Miller tailors exercise regimens for his clients, concentrating on explosive power for athletes and flexibility for others looking to lose weight or build strength. “For the everyday client, my philosophy is to get up and move,” the 1989 Oakland Mills graduate said. “As we start to age, it’s all about moving and getting that person to function more freely. So as we age, we don’t want to be stiff and have arthritis kick in and so forth. So for me, I want to get you moving and get you feeling good internally, mentally, physically. That’s huge.”
Bonnie Pace, Columbia Association
Campanaro Strength & Conditioning
Dennis Albright, Performance Private Training
Police officer: Chief Lisa Myers
Principal: Marcy Leonard, Wilde Lake High School
David Burton, Glenelg High School
Nancy Thompson, Talbott Springs Elementary School
Edward Cosentino, Clemens Crossing Elementary School
Here, amid the barbells, benches and bicycles, the mantra is a simple one: We empower women. Women learn to power up from head to toe. Fitness is as much a state of mind as it is of matter, says gym owner Shelley Sharkey:
"We tell them, ‘Love who you are in your skin right now and your possibilities are endless.’ "
Group workouts are the rule at Miss FIT, where members embrace a sense of community from 10 instructors and are welcomed by their peers from the start. One doesn’t feel judged in this gym, which opened in 2013 and has withstood a flood, which forced it to move last year, and the pandemic to cater to mask-wearing clients from 18 to 80 years old. How popular are classes? One starts at 5:15 a.m.
More often than not, members leave sessions self-assured, says Sharkey, 38 and a mother of two:
“A woman comes here, conquers physical challenges and walks out the door with her head held higher and a smile on her face, ready to take on whatever life throws at her.”
Columbia Gym, Clarksville
Fitness Together, Ellicott City
Martial arts classes: Okinawan Karate Dojo
Klotz Institute of Karate
Maryland Jeet Kune Do
Krav Maga Maryland
Music lessons: Mike’s Music
Damon Foreman Music Academy
Red Bridge Studios
Pool for kids: Forest Hill Swim & Tennis Club
Hammond Park Pool
North Saint John’s Swim & Tennis Club
Watermont Swim Club
Yoga studio: The Yoga Center of Columbia
Haven on the Lake
Yoga Love Clarksville
Antique shop: The Antique Center at Historic Savage Mill
Tailor-made wood furniture is their forte. There’s little that Shoemaker Country can’t make for their clients, who treasure the craftsmanship of this family-owned shop. For 19 years, Tom and Susan Shoemaker (and their sons, Michael and John) have been turning out handmade tables, entertainment cabinets and kitchen islands made of walnut, cherry and maple, despite recurring floods that have forced them to twice move their store.

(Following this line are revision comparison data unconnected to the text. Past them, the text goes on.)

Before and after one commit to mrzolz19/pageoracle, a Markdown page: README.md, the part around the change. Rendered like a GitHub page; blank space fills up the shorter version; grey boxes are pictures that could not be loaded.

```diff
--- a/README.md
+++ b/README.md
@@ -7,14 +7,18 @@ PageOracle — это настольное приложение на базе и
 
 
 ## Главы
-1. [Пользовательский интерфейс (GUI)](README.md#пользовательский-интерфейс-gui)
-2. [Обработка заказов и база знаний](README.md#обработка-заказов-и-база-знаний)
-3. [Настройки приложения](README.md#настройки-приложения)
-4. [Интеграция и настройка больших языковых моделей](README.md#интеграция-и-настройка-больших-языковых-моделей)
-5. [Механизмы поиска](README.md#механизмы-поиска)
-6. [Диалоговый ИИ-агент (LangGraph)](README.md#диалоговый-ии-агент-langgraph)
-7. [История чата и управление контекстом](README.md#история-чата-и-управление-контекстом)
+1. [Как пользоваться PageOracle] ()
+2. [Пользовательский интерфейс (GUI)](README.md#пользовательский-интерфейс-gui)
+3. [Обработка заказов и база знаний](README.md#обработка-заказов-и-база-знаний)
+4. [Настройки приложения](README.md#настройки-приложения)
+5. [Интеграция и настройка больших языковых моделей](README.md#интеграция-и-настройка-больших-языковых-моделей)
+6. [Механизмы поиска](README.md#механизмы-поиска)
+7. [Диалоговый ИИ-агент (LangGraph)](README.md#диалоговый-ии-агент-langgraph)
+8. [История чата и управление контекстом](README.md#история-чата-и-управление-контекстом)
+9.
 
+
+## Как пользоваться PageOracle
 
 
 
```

“There’s a need for custom-made furniture, and we seem to fill it,” Michael Shoemaker says. “When someone brought in a sentimental piece of wood from a fallen tree that their grandfather had planted, we sat down to brainstorm ideas and came up with something cool.” It became a wine rack.
“We have the flexibility to make a lot of one-offs,” says Shoemaker. “People are tired of buying mass-produced stuff. They want something more tailored to their needs.”